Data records
++++++
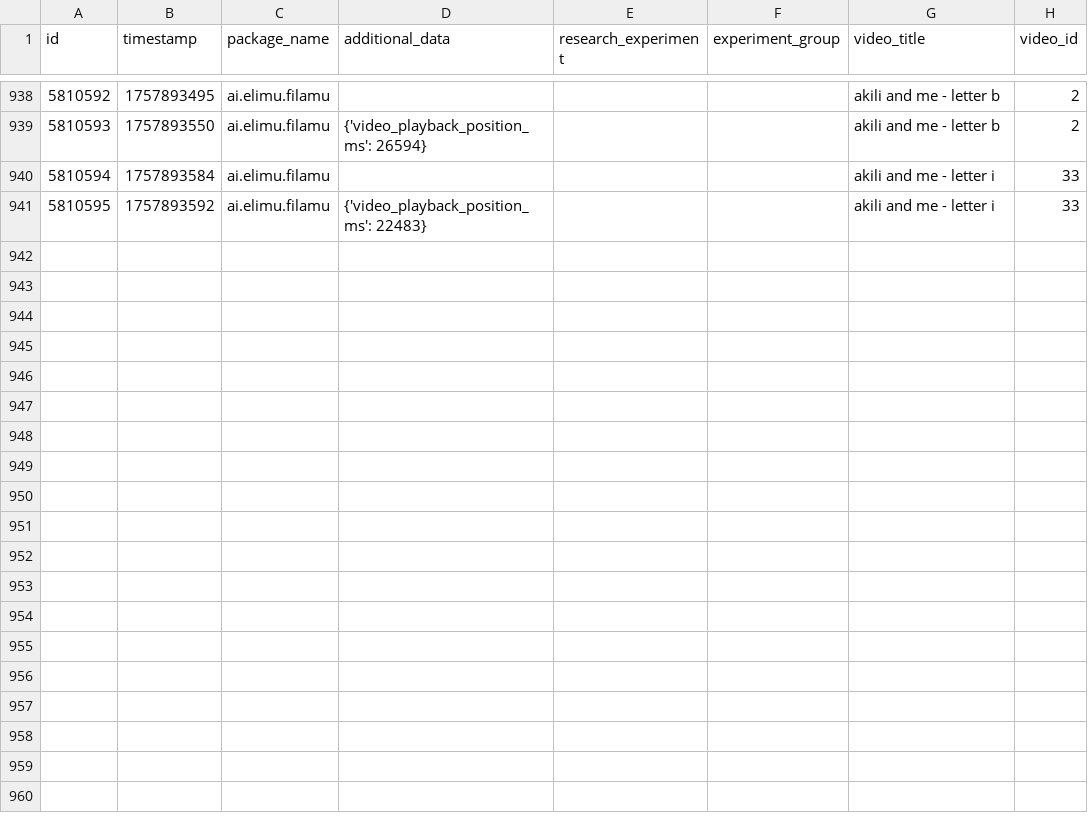
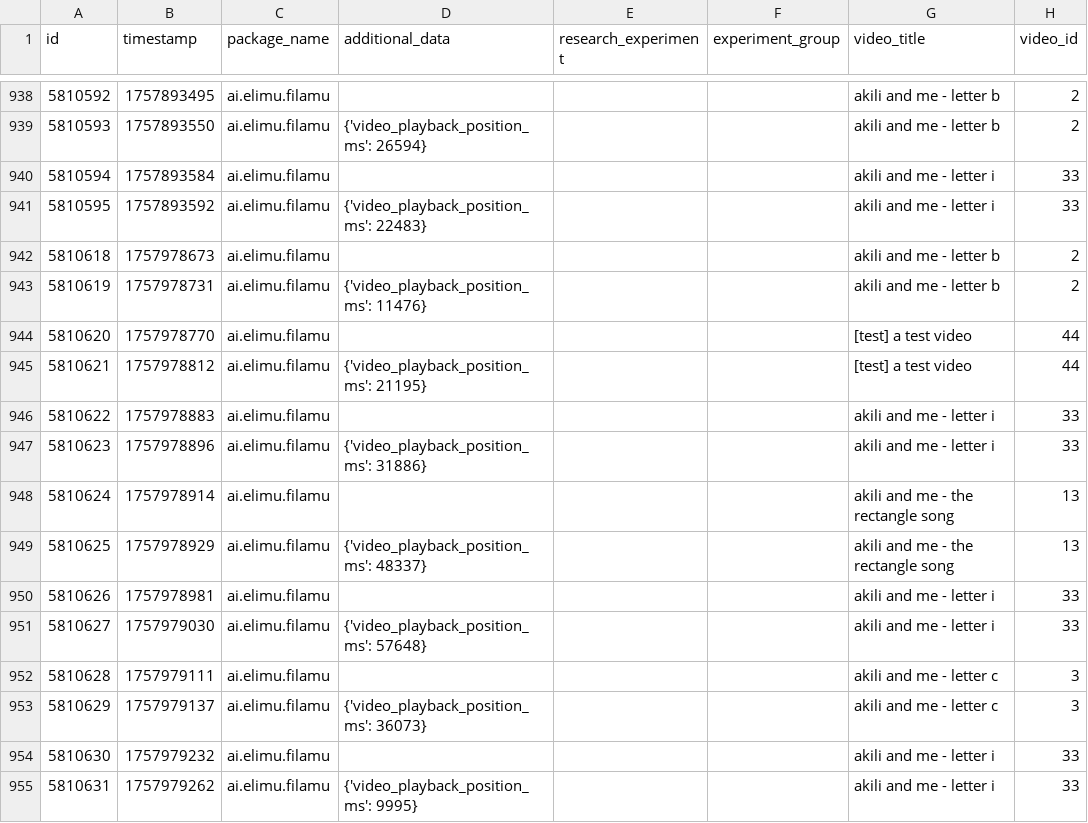
Before and after one commit to elimu-ai/ml-datasets, a CSV file: lang-ENG/student-id-6/video-learning-events.csv, drawn as a sheet; only a part is shown, gaps mark what is left out.

```diff
--- a/lang-ENG/student-id-6/video-learning-events.csv
+++ b/lang-ENG/student-id-6/video-learning-events.csv
@@ -941 +941,15 @@ id,timestamp,package_name,additional_data,research_experiment,experiment_group,v
 5810595,1757893592,ai.elimu.filamu,{'video_playback_position_ms': 22483},,,akili and me - letter i,33
+5810618,1757978673,ai.elimu.filamu,,,,akili and me - letter b,2
+5810619,1757978731,ai.elimu.filamu,{'video_playback_position_ms': 11476},,,akili and me - letter b,2
+5810620,1757978770,ai.elimu.filamu,,,,[test] a test video,44
+5810621,1757978812,ai.elimu.filamu,{'video_playback_position_ms': 21195},,,[test] a test video,44
+5810622,1757978883,ai.elimu.filamu,,,,akili and me - letter i,33
+5810623,1757978896,ai.elimu.filamu,{'video_playback_position_ms': 31886},,,akili and me - letter i,33
+5810624,1757978914,ai.elimu.filamu,,,,akili and me - the rectangle song,13
+5810625,1757978929,ai.elimu.filamu,{'video_playback_position_ms': 48337},,,akili and me - the rectangle song,13
+5810626,1757978981,ai.elimu.filamu,,,,akili and me - letter i,33
+5810627,1757979030,ai.elimu.filamu,{'video_playback_position_ms': 57648},,,akili and me - letter i,33
+5810628,1757979111,ai.elimu.filamu,,,,akili and me - letter c,3
+5810629,1757979137,ai.elimu.filamu,{'video_playback_position_ms': 36073},,,akili and me - letter c,3
+5810630,1757979232,ai.elimu.filamu,,,,akili and me - letter i,33
+5810631,1757979262,ai.elimu.filamu,{'video_playback_position_ms': 9995},,,akili and me - letter i,33
```
Also changed, not shown: lang-HIN/student-id-7/video-learning-events.csv, lang-TGL/student-id-10/video-learning-events.csv, 4 other files.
++++++
* [What to work on] Output each record above exactly as written. Skip any pictures.

* [Final answer]
Before and after one commit to elimu-ai/ml-datasets, a CSV file: lang-ENG/student-id-6/video-learning-events.csv, drawn as a sheet; only a part is shown, gaps mark what is left out.

```diff
--- a/lang-ENG/student-id-6/video-learning-events.csv
+++ b/lang-ENG/student-id-6/video-learning-events.csv
@@ -941 +941,15 @@ id,timestamp,package_name,additional_data,research_experiment,experiment_group,v
 5810595,1757893592,ai.elimu.filamu,{'video_playback_position_ms': 22483},,,akili and me - letter i,33
+5810618,1757978673,ai.elimu.filamu,,,,akili and me - letter b,2
+5810619,1757978731,ai.elimu.filamu,{'video_playback_position_ms': 11476},,,akili and me - letter b,2
+5810620,1757978770,ai.elimu.filamu,,,,[test] a test video,44
+5810621,1757978812,ai.elimu.filamu,{'video_playback_position_ms': 21195},,,[test] a test video,44
+5810622,1757978883,ai.elimu.filamu,,,,akili and me - letter i,33
+5810623,1757978896,ai.elimu.filamu,{'video_playback_position_ms': 31886},,,akili and me - letter i,33
+5810624,1757978914,ai.elimu.filamu,,,,akili and me - the rectangle song,13
+5810625,1757978929,ai.elimu.filamu,{'video_playback_position_ms': 48337},,,akili and me - the rectangle song,13
+5810626,1757978981,ai.elimu.filamu,,,,akili and me - letter i,33
+5810627,1757979030,ai.elimu.filamu,{'video_playback_position_ms': 57648},,,akili and me - letter i,33
+5810628,1757979111,ai.elimu.filamu,,,,akili and me - letter c,3
+5810629,1757979137,ai.elimu.filamu,{'video_playback_position_ms': 36073},,,akili and me - letter c,3
+5810630,1757979232,ai.elimu.filamu,,,,akili and me - letter i,33
+5810631,1757979262,ai.elimu.filamu,{'video_playback_position_ms': 9995},,,akili and me - letter i,33
```
Also changed, not shown: lang-HIN/student-id-7/video-learning-events.csv, lang-TGL/student-id-10/video-learning-events.csv, 4 other files.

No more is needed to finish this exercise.